If I were forced to go vegan for some reason, I’d just eat hummus, falafel and majadra every meal; it’ll be monotonous, yet tasty.
Hummus and falafel both being ground chickpeas.
I second (or third) the answer that PR had something to do with soy’s success. I’ve also noticed the desire for “complete protein” played a strong role. The idea of having to mix two things seems too complicated for most people. Lastly, the American diet is based on just one carb source. Think about it, we’d never mix rice, potatoes, or pasta. Perogies are the closest we’d get. So having to mix rice, beans, lentils is counter intuitive to most.
I’m surprised no one has mentioned farts yet. Maybe they don’t affect you that way, but in my family, a meal of beans is always followed by an organ recital.
Strange question. Most people like variety in their diet, and soy (which is a bean anyway) provides some variety. It doesn’t mean they never eat other types of beans. It’s like asking ‘why do people eat so much chicken when other meats exist? Why not just eat sausage and chips every day?’
Variety and balance are good. Singling out certain foods as miraculous or the source of evil typically is foolish.
I wouldn’t “obsess” about soy, either for its purported health benefits or potential downside in certain subsets of people. Just don’t cram the stuff down like there’s no tomorrow.
“Eat less. Mostly plants.”*
*Source: Michael Pollan.
Assuming that when people talk about eating soy, they mean eating it in the form of tofu, I prefer beans for a somewhat goofball reason. I believe (although I don’t always practice this) that you’re better off eating less processed food. So a meal made of dried rice and dried beans is less processed than one made from tofu, which is soy that’s been processed. (Of course, by this theory, you’re better off eating a beef hamburger instead of a Gardenburger so it may be, as I said, a goofball idea.)
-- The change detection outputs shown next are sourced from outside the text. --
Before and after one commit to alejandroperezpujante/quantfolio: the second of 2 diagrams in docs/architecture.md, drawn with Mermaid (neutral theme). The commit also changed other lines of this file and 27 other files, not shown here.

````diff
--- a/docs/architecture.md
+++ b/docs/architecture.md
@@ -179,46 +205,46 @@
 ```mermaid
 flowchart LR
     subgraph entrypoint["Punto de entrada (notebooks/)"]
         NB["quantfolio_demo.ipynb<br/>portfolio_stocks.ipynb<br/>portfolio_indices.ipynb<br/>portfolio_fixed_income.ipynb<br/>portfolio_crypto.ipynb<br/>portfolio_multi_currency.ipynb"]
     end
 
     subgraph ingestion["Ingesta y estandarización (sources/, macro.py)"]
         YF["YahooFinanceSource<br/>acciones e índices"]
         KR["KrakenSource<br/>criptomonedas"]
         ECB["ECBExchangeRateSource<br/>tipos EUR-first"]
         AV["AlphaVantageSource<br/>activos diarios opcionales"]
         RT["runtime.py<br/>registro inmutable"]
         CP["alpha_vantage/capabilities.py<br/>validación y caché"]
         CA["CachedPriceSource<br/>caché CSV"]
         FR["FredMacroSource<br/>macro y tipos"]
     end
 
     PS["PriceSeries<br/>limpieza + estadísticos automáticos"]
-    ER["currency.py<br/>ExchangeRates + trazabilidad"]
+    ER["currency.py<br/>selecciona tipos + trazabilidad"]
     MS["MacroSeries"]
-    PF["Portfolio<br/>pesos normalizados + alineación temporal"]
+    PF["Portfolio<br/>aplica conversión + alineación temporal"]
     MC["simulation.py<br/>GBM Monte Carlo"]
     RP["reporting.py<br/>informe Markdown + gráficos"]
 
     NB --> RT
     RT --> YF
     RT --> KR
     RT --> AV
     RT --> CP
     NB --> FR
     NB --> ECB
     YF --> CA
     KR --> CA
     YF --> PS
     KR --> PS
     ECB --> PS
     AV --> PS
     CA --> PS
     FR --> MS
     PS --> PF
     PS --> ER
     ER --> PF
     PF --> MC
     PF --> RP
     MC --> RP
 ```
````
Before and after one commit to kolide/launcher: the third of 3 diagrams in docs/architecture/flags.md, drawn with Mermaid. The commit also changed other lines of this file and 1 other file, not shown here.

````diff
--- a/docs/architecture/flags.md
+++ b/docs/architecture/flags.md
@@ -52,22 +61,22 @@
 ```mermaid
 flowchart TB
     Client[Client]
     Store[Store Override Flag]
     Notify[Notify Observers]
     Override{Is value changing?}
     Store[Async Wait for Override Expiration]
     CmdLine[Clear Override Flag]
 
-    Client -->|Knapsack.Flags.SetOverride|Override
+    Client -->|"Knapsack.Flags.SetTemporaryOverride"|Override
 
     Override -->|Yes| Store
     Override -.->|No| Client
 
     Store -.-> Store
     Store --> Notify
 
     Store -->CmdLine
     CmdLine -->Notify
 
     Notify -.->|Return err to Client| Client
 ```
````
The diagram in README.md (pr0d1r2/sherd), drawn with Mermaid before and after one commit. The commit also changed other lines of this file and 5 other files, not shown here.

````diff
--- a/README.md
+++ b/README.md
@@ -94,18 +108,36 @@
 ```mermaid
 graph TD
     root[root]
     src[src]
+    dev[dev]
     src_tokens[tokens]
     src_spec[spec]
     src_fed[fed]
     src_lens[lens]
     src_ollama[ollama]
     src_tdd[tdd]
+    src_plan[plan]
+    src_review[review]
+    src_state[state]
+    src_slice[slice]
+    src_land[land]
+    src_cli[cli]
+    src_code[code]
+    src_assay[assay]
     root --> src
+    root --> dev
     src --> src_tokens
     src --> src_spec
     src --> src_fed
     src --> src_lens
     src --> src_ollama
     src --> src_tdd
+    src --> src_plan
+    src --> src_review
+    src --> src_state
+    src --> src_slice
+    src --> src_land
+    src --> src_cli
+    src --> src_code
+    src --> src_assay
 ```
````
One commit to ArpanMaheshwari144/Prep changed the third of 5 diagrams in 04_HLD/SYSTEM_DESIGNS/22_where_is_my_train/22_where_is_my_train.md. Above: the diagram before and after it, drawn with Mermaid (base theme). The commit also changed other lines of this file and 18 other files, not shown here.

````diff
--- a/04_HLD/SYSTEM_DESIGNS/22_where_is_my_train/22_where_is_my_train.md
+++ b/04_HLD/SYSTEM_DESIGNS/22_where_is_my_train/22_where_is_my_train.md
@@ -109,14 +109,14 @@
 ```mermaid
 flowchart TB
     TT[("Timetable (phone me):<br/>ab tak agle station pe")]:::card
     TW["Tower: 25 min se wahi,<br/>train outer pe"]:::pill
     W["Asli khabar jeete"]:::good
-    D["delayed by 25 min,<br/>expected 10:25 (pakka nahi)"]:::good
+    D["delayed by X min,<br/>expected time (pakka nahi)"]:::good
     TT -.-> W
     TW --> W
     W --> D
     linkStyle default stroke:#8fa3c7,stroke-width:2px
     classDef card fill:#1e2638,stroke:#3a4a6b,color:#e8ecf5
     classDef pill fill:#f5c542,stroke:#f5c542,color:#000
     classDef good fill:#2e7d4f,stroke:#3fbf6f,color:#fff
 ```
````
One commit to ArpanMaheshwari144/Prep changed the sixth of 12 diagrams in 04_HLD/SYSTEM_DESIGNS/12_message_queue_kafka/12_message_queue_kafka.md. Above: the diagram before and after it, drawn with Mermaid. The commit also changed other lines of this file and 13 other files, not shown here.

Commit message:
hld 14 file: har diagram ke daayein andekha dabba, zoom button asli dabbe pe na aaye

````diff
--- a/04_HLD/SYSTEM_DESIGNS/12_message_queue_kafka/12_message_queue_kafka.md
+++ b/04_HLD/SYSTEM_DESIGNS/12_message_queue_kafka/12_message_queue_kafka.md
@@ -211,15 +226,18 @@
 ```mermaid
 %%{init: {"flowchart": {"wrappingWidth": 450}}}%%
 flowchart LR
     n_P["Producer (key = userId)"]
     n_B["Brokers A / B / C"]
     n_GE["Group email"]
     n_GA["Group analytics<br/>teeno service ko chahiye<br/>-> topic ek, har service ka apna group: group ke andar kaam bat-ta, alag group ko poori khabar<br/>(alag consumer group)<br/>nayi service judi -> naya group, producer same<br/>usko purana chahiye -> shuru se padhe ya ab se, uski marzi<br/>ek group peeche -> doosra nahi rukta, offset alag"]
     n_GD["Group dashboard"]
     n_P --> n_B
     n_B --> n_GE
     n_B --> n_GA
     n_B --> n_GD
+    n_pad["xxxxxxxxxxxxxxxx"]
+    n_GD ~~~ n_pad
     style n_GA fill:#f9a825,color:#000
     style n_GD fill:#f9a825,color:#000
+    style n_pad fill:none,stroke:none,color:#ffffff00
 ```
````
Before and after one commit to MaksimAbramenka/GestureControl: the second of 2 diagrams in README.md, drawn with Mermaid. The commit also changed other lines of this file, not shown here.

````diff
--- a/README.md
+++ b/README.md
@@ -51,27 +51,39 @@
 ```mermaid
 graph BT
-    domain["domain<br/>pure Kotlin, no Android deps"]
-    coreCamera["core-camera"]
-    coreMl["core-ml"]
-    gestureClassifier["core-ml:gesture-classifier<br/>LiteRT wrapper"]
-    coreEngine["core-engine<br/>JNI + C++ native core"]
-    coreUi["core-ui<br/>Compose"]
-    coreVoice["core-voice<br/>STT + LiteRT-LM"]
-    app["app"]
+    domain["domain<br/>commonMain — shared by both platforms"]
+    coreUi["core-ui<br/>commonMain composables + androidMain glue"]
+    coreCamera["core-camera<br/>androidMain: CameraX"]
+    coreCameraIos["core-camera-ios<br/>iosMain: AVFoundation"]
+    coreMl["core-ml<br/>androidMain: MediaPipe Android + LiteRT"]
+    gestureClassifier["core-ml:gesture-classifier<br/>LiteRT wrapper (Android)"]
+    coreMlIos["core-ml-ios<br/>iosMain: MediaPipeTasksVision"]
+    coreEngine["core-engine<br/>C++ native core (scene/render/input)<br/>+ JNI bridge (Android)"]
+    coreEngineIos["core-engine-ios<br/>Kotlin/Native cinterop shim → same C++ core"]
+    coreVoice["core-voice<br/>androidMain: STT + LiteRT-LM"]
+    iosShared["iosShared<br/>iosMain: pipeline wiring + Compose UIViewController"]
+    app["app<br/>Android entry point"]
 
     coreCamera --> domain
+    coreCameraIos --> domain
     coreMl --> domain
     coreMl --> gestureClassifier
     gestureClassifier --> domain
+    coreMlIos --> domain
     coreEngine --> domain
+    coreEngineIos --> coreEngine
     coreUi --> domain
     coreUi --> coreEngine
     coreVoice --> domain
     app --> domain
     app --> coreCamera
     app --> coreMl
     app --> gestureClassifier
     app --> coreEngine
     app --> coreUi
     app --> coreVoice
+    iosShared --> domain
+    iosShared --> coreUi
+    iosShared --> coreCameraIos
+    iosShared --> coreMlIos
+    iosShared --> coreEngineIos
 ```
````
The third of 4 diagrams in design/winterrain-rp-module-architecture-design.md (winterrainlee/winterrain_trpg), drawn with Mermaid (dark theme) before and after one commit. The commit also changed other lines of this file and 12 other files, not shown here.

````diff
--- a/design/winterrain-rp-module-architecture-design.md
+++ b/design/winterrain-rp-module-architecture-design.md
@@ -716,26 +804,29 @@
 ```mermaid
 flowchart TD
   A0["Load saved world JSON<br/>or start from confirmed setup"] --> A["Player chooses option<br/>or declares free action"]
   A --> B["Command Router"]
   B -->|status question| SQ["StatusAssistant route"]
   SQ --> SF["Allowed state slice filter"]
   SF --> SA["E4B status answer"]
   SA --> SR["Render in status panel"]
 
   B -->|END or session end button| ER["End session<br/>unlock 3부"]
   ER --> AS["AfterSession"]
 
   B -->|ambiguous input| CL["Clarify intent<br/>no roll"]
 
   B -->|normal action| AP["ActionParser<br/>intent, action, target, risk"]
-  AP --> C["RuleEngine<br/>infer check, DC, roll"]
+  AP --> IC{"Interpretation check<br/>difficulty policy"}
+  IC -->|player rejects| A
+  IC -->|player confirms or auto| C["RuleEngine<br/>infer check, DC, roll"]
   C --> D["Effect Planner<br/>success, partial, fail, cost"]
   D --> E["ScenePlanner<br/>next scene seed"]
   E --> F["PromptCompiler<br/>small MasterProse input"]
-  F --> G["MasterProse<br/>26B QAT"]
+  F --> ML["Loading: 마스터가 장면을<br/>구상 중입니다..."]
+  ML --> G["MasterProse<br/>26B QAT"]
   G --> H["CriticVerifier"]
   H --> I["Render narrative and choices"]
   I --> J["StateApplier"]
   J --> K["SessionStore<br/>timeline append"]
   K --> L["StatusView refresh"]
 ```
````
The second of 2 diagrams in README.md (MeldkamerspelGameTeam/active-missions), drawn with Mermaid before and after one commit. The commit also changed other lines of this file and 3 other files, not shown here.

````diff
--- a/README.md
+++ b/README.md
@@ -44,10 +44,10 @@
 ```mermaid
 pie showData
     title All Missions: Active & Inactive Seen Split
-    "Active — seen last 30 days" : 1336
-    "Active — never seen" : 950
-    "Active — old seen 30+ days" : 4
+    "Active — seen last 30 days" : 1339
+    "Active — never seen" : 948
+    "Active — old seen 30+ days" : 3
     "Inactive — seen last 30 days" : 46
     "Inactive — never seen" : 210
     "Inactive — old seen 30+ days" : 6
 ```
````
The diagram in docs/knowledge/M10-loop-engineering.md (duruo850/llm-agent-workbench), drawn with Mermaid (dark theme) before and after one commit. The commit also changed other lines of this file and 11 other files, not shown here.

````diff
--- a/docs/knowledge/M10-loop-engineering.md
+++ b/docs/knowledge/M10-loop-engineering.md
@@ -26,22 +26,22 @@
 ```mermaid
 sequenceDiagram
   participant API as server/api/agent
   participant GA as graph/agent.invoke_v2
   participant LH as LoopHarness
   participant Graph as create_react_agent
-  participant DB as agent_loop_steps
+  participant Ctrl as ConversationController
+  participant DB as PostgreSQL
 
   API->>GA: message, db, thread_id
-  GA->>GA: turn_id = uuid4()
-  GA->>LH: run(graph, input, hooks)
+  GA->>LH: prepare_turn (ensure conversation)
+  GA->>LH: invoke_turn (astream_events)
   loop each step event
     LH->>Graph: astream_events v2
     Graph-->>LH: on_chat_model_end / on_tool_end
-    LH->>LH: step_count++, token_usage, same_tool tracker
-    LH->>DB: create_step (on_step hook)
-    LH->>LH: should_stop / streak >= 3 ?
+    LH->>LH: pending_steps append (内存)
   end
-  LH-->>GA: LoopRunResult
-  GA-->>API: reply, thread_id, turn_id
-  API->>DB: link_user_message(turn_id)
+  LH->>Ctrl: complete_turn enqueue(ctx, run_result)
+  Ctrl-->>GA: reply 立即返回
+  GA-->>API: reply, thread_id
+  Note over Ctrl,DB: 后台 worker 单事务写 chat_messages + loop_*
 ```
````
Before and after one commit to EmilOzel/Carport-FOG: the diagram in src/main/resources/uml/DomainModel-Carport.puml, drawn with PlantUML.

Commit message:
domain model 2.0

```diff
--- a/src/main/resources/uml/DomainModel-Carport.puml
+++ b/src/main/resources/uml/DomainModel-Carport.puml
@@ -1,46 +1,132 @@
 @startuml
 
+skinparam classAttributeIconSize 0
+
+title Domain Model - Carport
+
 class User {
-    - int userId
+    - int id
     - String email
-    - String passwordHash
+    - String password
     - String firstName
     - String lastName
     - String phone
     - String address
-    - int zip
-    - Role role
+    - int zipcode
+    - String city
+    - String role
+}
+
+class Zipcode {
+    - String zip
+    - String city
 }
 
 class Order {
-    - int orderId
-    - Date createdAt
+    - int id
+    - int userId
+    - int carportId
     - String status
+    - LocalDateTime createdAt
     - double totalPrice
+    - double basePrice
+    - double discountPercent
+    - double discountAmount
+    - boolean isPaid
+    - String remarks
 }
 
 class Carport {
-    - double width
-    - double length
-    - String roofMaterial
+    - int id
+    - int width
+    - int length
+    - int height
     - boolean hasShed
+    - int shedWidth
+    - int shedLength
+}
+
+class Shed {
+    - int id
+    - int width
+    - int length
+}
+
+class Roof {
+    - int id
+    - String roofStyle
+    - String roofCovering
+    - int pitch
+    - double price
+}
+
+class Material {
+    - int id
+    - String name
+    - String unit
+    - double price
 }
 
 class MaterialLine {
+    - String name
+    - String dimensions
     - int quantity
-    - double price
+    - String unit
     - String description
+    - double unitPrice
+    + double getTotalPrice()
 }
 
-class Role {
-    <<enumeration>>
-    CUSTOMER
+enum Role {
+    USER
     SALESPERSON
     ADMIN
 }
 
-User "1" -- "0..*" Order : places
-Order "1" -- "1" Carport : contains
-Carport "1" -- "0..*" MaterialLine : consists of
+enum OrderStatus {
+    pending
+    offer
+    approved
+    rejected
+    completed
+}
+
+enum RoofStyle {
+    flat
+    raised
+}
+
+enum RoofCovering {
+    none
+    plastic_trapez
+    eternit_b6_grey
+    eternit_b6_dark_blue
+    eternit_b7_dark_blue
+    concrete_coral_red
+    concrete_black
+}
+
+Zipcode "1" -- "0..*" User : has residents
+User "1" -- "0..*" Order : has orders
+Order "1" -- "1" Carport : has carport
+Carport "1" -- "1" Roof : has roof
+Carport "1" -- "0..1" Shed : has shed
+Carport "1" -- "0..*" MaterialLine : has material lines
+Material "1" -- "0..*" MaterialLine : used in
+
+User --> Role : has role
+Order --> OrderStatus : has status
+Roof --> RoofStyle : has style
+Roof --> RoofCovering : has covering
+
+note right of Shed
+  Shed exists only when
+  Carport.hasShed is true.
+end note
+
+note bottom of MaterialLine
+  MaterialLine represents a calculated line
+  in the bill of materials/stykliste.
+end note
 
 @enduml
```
I don’t know about that, tofu is just basically the bean equivalent of a solid yogurt block (i.e. soy bean milk coagulated.) What is it that makes processing of something “worse for you?”
And there’s nothing intrinsically less healthy about ground beef than a slab of beef. Now, in practice when beef is ground up for burger making it is often only 75% lean, because anything higher than that and it isn’t the best option for burger. I enjoy a good sirloin burger, which usually is 90% lean or more, but I’ve always stood by the full on fatty 75% lean ground beef for a classic American hamburger. The fat just gives it better properties as a burger.
But aside from that culinary preference, you could just grind up beef and have it be 92%-100% lean and not have any fat at all, in that case it’d be no different nutritionally than any other piece of beef with no fat on it. Grinding it in that case is just the equivalent of cutting it up a lot before putting it in your mouth. And of course when it goes into your mouth it ends up getting heavily masticated assuming you chew your food properly…
“Eat food. Not too much. Mostly plants.”
The beef about processed food is that food in its natural state is packaged with a lot of vitamins and nutrients all in one lump, which is better than eating concentrated bits of just-one-thing which causes your body to pull the necessary vitamins and nutrients from its stores to digest it.
Or so I’ve heard. The example I was given was fructose. Supposedly, all of the vitamins and minerals needed for the body to process fructose are present in an apple. Eat an apple = have everything you need. Eat a spoonful of sugar = body dips into its stores to process it.
Here’s a study that found that tofu consumption makes you stupid:
[minor nitpick] Actually, there is a Midwestern chicken (or beef) and egg noodle dish that is usually served over mashed potatoes. I’m sure there must be other two-carb dishes but, yeah, usually it’s only one starch at a time in the American diet. [/nit]
There are many two-carb dishes and even more common meals that include multiple carbs side-by-side (think biscuits or dinner rolls beside potatoes or rice, for example).
side effect of producing extra gas?
Soy is also considered a goitrogen. http://en.wikipedia.org/wiki/Goitrogen In my case, I cannot process it because I no longer have a thyroid, so I try to limit it in my diet as much as possible. Not an easy task, considering how ubiquitous soy is in the American diet.
Hamburger (bun) and fries.
Turkey, stuffing, yams, mashed potatoes.
Prime rib, Yorkshire pudding, baked potato.
Fish (coating) and chips.
Pasta and garlic bread.
Peach cobbler and ice cream?
This. Just because you don’t eat meat, are trying to eat less meat, or are poor doesn’t mean you don’t appreciate variety in your diet.
I’m trying to get more beans into my and Mr. Neville’s diets (watch out downwind). I aim for at least one bean-based or tofu-based dinner per week.
The quote is, “Eat food. Not too much. Mostly plants.”
See post #28.